A few years ago, I wrote about Code Review Best Practices. I’ve found code reviews to be one of the most valuable tools for growing as a developer. I think the kind of feedback we get from code reviews is invaluable and I’d like to share what I’ve learned since the original post.
If your team uses a style guide, such as Python’s PEP 8, enforce it with automated tools. Style discussions can be a form of bikeshedding and add noise.
Comment on the Good Stuff
Code reviews are conversations and not a “This is what’s wrong with your code” exercise. Point out positive aspects of the code. If a developer has improved, mention the improvement! If you learn something new from reading their code, mention that too.
Code reviews usually take place over text, where it’s hard to determine emotion and tone. Words can seem aggressive in a way they might not in-person. Here’s a few words to avoid:
What’s obvious to you may not be to someone else. The other person may have tried the suggestion already and chose not to go that route. You can just omit the word “just” without affecting the meaning, even in this sentence.
“Why” questions can sound aggressive and force the other person to defend their position. I recommend framing “why” questions as “how” or “what” instead to find how they came to their decision. Examples:
- Avoid: Why didn’t you set up the database connection once?
- Better: What’s preventing the code from configuring the database connections once?
I’ve started to leave comments on my code reviews for others to understand the change’s context. I like to discuss what the code review includes (and why) and alternatives I considered.
“This implements a new API endpoint and functional tests for it. I refactored the authentication logic because I needed to make changes to fix the API tokens.”
Context comments provide an entry point for people new to your code. If you’re submitting code for review, you’ve been thinking about it for a while. Your reviewer doesn’t have the same knowledge about your choices that you do.
Avoid Yes / No Questions
Open-ended questions allow the other person to explain their thinking. Yes / no questions can feel like they’re leading to an expected answer. For example:
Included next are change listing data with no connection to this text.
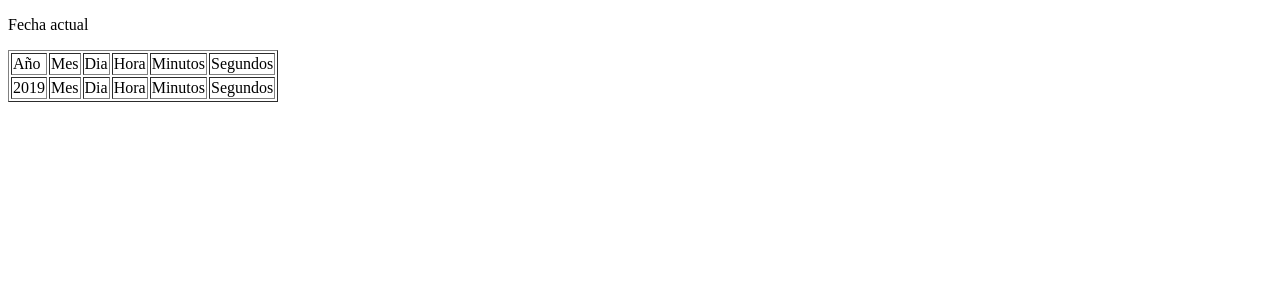
Repository: weertop/2DAW
Page: http://localhost/fechas/calendario.jsp
The author's editor kept a copy of each file at every save. The page is drawn from the files as they stood at one save, then again after the next save.
The browser window is 1280 px wide. The pictures show the whole page.
The page is served by Tomcat 9.

Above is the page before, as saved 2019-10-16 08:14:18.

After the next save:
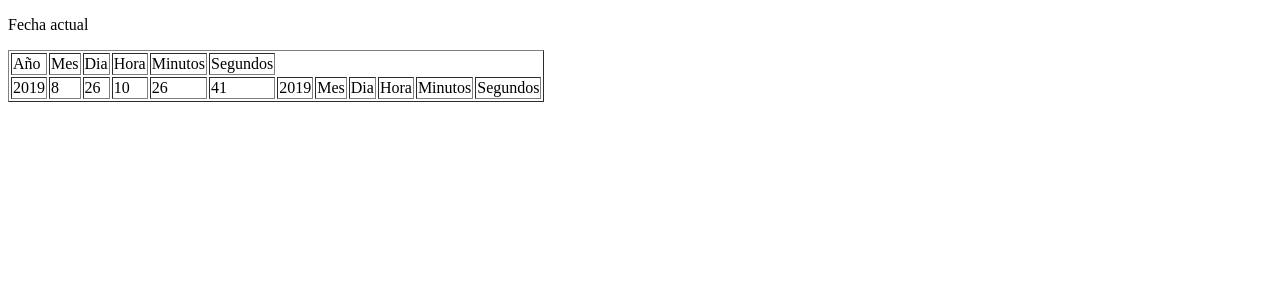
Saved 30 s later.
--- a/DWServidor/eclipse-workspace-photom/fechas/WebContent/calendario.jsp
+++ b/DWServidor/eclipse-workspace-photom/fechas/WebContent/calendario.jsp
@@ -39,7 +39,7 @@ public static int[] sacaCalendar(Calendar f){
 		<%
 			for(int i=0;i<actual.length;i++){
 		%>
-
+			<td><%=actual[i]%></td>
 		<%
 		}
 		%>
- Avoid: Do you think we should refactor this?
- Better: How can we design this so we can reuse it in the other section?
The first question implies that the answer should be “YES!” – it’s a question in form only. The second question could start a discussion.
Think about architectural choices when looking at code.
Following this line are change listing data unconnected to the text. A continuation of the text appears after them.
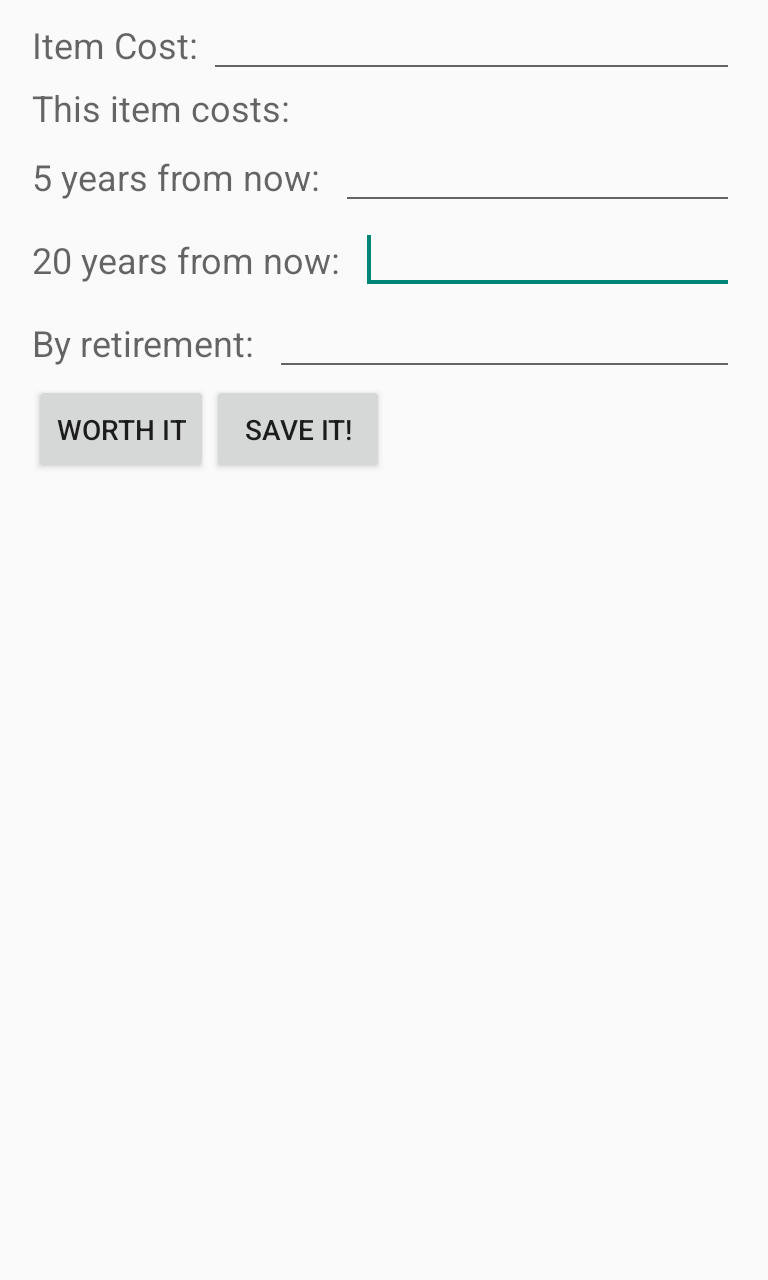
Repository: aallev11/saveit
Layout: ShouldISaveIt/res/layout/activity_main.xml
These files come from the project's save history. The layout is drawn as it stood at one moment and after the next save; the edit follows.
It is drawn on a 768 x 1280 px phone screen (xhdpi) without system bars, with theme AppTheme; the app's code is not run.

Above is the layout before, as saved 2014-03-29 21:31:40.

### ShouldISaveIt/res/layout/activity_main.xml
<FrameLayout xmlns:android="http://schemas.android.com/apk/res/android"
    xmlns:tools="http://schemas.android.com/tools"
    android:id="@+id/container"
    android:layout_width="match_parent"
    android:layout_height="match_parent"
    tools:context="com.example.shouldisaveit.MainActivity"
    tools:ignore="MergeRootFrame" >

    <LinearLayout
        android:layout_width="fill_parent"
        android:layout_height="fill_parent"
        android:orientation="vertical"
        android:paddingLeft="16dp"
        android:paddingRight="16dp" >

        <LinearLayout
            android:layout_width="fill_parent"
            android:layout_height="wrap_content"
            android:orientation="horizontal" >

            <TextView
                android:id="@+id/itemCost"
                android:layout_width="wrap_content"
                android:layout_height="wrap_content"
                android:text="Item Cost: "
                android:textAppearance="?android:attr/textAppearanceMedium" />

            <EditText
                android:id="@+id/editItemCost"
                android:layout_width="match_parent"
                android:layout_height="wrap_content"
                android:ems="10"
                android:inputType="numberDecimal"
                android:onClick="changeTextValue"
                android:width="40dp" >

                <requestFocus />
            </EditText>
        </LinearLayout>

        <TextView
            android:layout_width="fill_parent"
            android:layout_height="wrap_content"
            android:text="This item costs:  "
            android:textAppearance="?android:attr/textAppearanceMedium" />

        <LinearLayout
            android:layout_width="fill_parent"
            android:layout_height="wrap_content"
            android:orientation="horizontal" >

            <TextView
                android:layout_width="wrap_content"
                android:layout_height="wrap_content"
                android:text="5 years from now:  "
                android:textAppearance="?android:attr/textAppearanceMedium" />

            <EditText
                android:id="@+id/edit5years"
                android:layout_width="match_parent"
                android:layout_height="wrap_content"
                android:ems="10"
                android:inputType="number"
                android:onClick="changeTextValue"
                android:width="40dp" >
            </EditText>
        </LinearLayout>

        <LinearLayout
            android:layout_width="fill_parent"
            android:layout_height="wrap_content"
            android:orientation="horizontal" >

            <TextView
                android:layout_width="wrap_content"
                android:layout_height="wrap_content"
                android:text="20 years from now:  "
                android:textAppearance="?android:attr/textAppearanceMedium" />

            <EditText
                android:id="@+id/edit20years"
                android:layout_width="match_parent"
                android:layout_height="wrap_content"
                android:ems="10"
                android:inputType="number"
                android:onClick="changeTextValue"
                android:width="40dp" >

                <requestFocus />
            </EditText>
        </LinearLayout>

        <LinearLayout
            android:layout_width="fill_parent"
            android:layout_height="wrap_content"
            android:orientation="horizontal" >

            <TextView
                android:layout_width="wrap_content"
                android:layout_height="wrap_content"
                android:text="By retirement:  "
                android:textAppearance="?android:attr/textAppearanceMedium" />

            <EditText
                android:id="@+id/editByRetirement"
                android:layout_width="match_parent"
                android:layout_height="wrap_content"
                android:ems="10"
                android:inputType="number"
                android:onClick="changeTextValue"
                android:width="40dp" >
            </EditText>
        </LinearLayout>

        <LinearLayout
            android:layout_width="fill_parent"
            android:layout_height="wrap_content"
            android:orientation="horizontal" >

            <Button
                android:id="@+id/worthIt"
                android:layout_width="wrap_content"
                android:layout_height="wrap_content"
                android:onClick="worthIt"
                android:text="Worth It" />

            <Button
                android:id="@+id/saveIt"
                android:layout_width="wrap_content"
                android:layout_height="wrap_content"
                android:text="Save It!" />
        </LinearLayout>
    </LinearLayout>

</FrameLayout>

Loaded but not shown: ShouldISaveIt/res/values/styles.xml (common file); ShouldISaveIt/res/values-v11/styles.xml (common file); ShouldISaveIt/res/values-v14/styles.xml (common file)

After the next save:
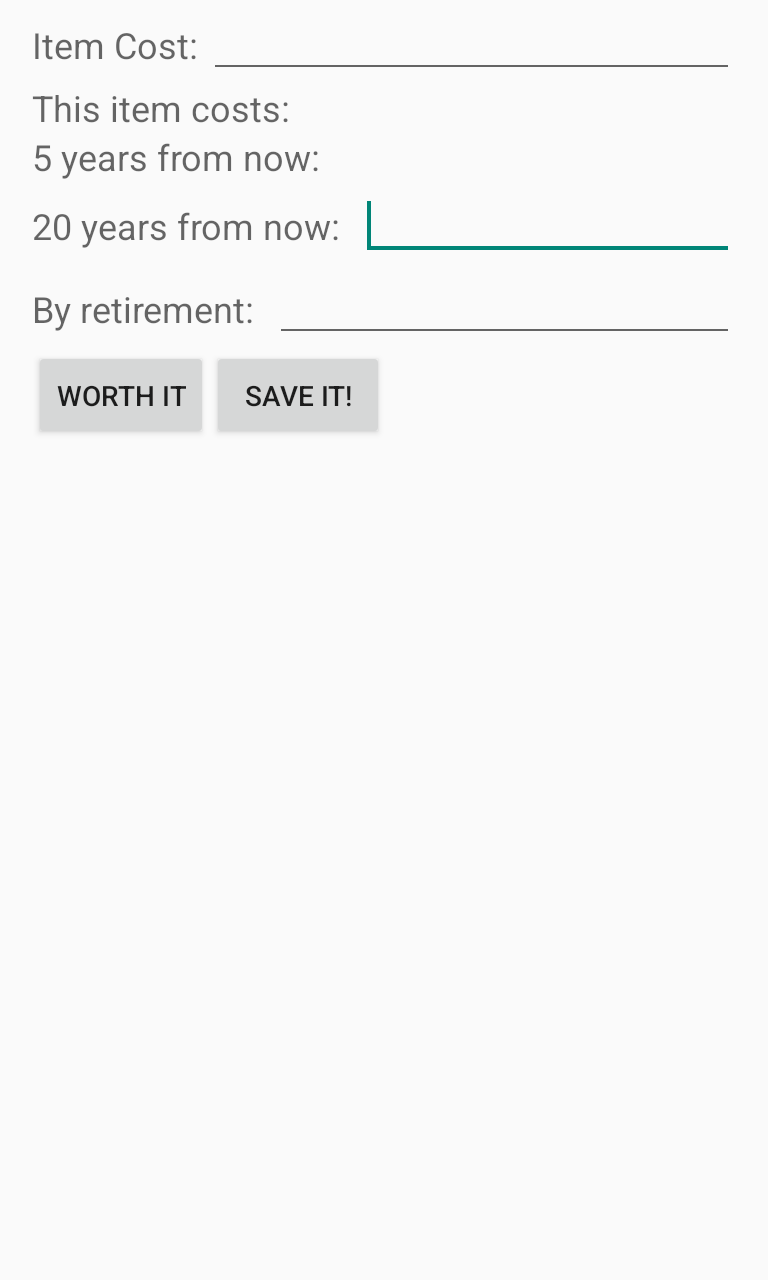
Saved 2 min 57 s later.
--- a/ShouldISaveIt/res/layout/activity_main.xml
+++ b/ShouldISaveIt/res/layout/activity_main.xml
@@ -55,15 +55,13 @@
                 android:text="5 years from now:  "
                 android:textAppearance="?android:attr/textAppearanceMedium" />
 
-            <EditText
+            <TextView
                 android:id="@+id/edit5years"
                 android:layout_width="match_parent"
                 android:layout_height="wrap_content"
                 android:ems="10"
-                android:inputType="number"
-                android:onClick="changeTextValue"
                 android:width="40dp" >
-            </EditText>
+            </TextView>
         </LinearLayout>
 
         <LinearLayout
Does the design make sense? When reviewing code, it’s tempting to focus on issues like
“Should this variable be
final?” and miss bigger issues.
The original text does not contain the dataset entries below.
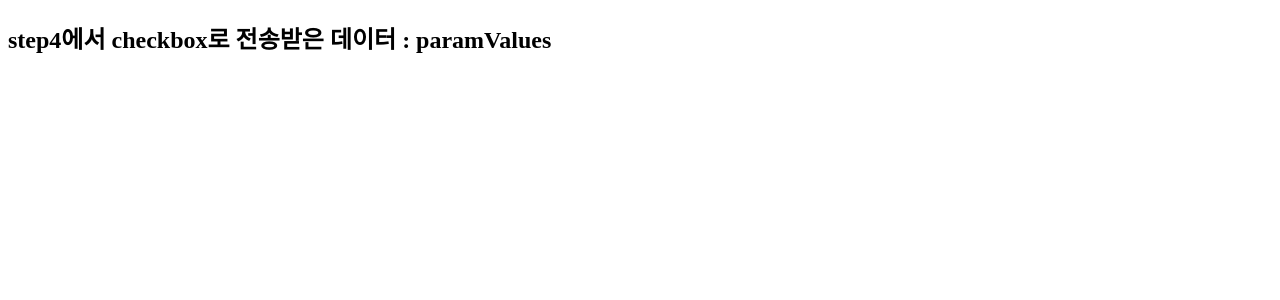
Repository: HaeunOh/study
Page: http://localhost/jstl_study/step-5.jsp
These files come from the project's save history. The page is drawn as it stood at one moment and after a run of saves; the edit follows.
The browser window is 1280 px wide. The pictures show the whole page.
The page is served by Tomcat 9.

Above is the page before, as saved 2024-04-11 03:50:50.

After the next 2 saves:
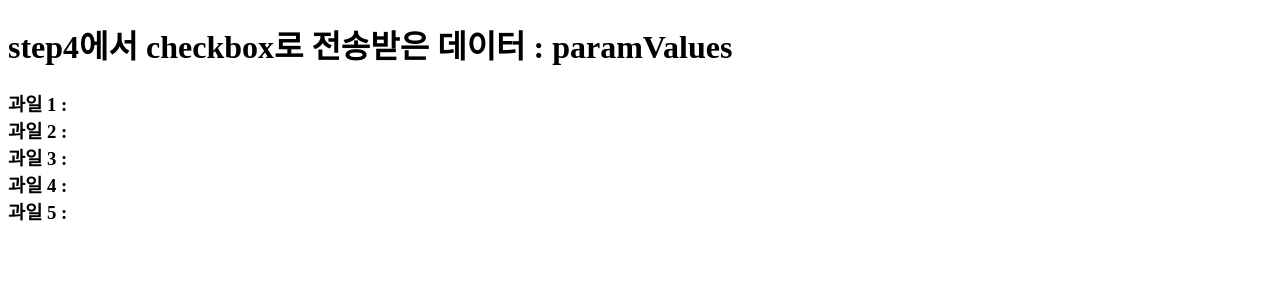
The 2 saves are shown as one change because they came seconds apart.
The last was saved 89 s later.
--- a/_jstl_workspace/jstl_study/src/main/webapp/step-5.jsp
+++ b/_jstl_workspace/jstl_study/src/main/webapp/step-5.jsp
@@ -7,7 +7,14 @@
 <title>Insert title here</title>
 </head>
 <body>
-	<h2>step4에서 checkbox로 전송받은 데이터 : paramValues</h2>
+	<h1>step4에서 checkbox로 전송받은 데이터 : paramValues</h1>
+	<h3>
+		과일 1 : ${paramValues.food[0] } <br>
+		과일 2 : ${paramValues.food[1] } <br>
+		과일 3 : ${paramValues.food[2] } <br>
+		과일 4 : ${paramValues.food[3] } <br>
+		과일 5 : ${paramValues.food[4] } <br>
+	</h3>
 
 </body>
 </html>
Once we’ve settled the architectural questions, I like to go into “baby mind”. In other words, I try not think about the code. If I have to think deeply to figure out what the code does, it’s confusing and can hide bugs. In a few months when we come back to the code, it should still be easy to read and understand.
I like to spend no more than an hour on a code review. That can mean cutting up code reviews so they’re easier to review and ship. If large code reviews are the norm, try to make the changes (and tickets) smaller in scope.
10 lines of code = 10 issues.— I Am Devloper (@iamdevloper) November 5, 2013
500 lines of code = "looks fine."
That’s it! I hope you find these practices useful. I’ll do a post in a few more years if this changes.